When Matt and his Road Run­ner ar­rived for our photo shoot one Mon­day morn­ing, we not only loved the fin­ished look he had achieved with his 10-plus years of great work, but also the way the 572 Hemi sounded as he fired it up. As a mat­ter of fact, Matt’s Road Run­ner cer­tainly called at­ten­tion to it­self as other ar­riv­ing of­fice work­ers who share our busi­ness com­plex were ex­it­ing their com­muter cars. More than a few of them walked over to watch him drive into our stu­dio and com­ment how much they loved his car. Maybe it was the time and a place where it all started for them?


The in­te­rior of Matt’s Road Run­ner is all stock in ap­pear­ance. One mi­nor change is the park­ing-brake warn­ing light that has been rewired by Matt to il­lu­mi­nate as a high-rpm shift light.

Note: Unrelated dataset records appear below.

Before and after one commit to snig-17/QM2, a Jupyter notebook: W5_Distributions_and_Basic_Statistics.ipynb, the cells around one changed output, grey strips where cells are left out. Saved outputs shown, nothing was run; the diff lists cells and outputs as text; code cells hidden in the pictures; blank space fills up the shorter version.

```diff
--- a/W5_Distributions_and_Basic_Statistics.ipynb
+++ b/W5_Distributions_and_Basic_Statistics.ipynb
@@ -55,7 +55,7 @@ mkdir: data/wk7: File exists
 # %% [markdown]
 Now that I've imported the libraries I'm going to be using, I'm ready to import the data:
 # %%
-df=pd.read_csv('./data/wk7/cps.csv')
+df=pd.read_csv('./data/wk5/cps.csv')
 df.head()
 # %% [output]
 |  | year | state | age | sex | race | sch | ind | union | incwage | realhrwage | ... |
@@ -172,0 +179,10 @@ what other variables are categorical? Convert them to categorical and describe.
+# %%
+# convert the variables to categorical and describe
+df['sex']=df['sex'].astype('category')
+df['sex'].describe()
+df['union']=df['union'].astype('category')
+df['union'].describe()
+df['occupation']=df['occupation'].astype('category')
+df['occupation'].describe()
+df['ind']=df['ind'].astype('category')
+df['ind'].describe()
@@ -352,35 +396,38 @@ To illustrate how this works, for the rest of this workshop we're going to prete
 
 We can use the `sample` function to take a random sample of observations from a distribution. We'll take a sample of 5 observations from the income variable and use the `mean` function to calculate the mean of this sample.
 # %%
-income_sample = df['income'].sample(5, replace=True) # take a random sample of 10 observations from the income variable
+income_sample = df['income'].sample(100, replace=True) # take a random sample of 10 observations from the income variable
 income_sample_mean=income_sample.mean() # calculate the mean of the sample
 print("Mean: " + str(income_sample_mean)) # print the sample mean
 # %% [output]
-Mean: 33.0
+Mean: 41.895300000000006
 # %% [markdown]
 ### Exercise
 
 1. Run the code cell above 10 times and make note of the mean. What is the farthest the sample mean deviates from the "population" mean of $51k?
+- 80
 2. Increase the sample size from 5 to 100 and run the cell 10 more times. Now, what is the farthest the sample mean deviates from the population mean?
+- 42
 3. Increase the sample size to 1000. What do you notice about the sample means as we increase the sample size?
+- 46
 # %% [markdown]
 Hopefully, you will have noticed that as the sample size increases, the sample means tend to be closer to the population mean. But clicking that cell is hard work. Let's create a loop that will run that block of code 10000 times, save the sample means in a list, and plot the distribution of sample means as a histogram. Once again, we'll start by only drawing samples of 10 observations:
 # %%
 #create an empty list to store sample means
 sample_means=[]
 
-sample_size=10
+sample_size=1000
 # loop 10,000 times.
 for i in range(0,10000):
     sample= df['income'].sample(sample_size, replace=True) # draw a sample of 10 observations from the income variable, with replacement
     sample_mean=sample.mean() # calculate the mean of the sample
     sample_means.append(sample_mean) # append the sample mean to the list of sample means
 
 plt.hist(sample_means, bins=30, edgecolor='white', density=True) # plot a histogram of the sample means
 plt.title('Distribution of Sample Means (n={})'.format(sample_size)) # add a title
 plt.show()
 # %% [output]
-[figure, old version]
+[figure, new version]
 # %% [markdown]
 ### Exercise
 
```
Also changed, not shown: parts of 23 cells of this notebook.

One of ev­ery­one’s fa­vorite fea­tures on a per­for­mance Mopar is the Pis­tol Grip shifter, which was some­thing new in 1970. When placed in re­verse, the shifter ac­ti­vated a “Re­verse” light that was dash mounted.

The spe­cial stripe when new was avail­able un­der the op­tion code V8Y — Trans­verse Tape Stripe for the color shown. The op­tional wheels came as 15-inch and were called Ral­lye Road Wheels.

Meet Matt Fer­gu­son and his Ja­maica Blue (B7) ’70 Road Run­ner. Matt spent over 10 years build­ing the car. Matt’s day job is as the Ser­vice Man­ager at Depend­able Dodge in Canoga Park, Cal­i­for­nia.

Newspapers in English

Newspapers from USA

© PressReader. All rights reserved.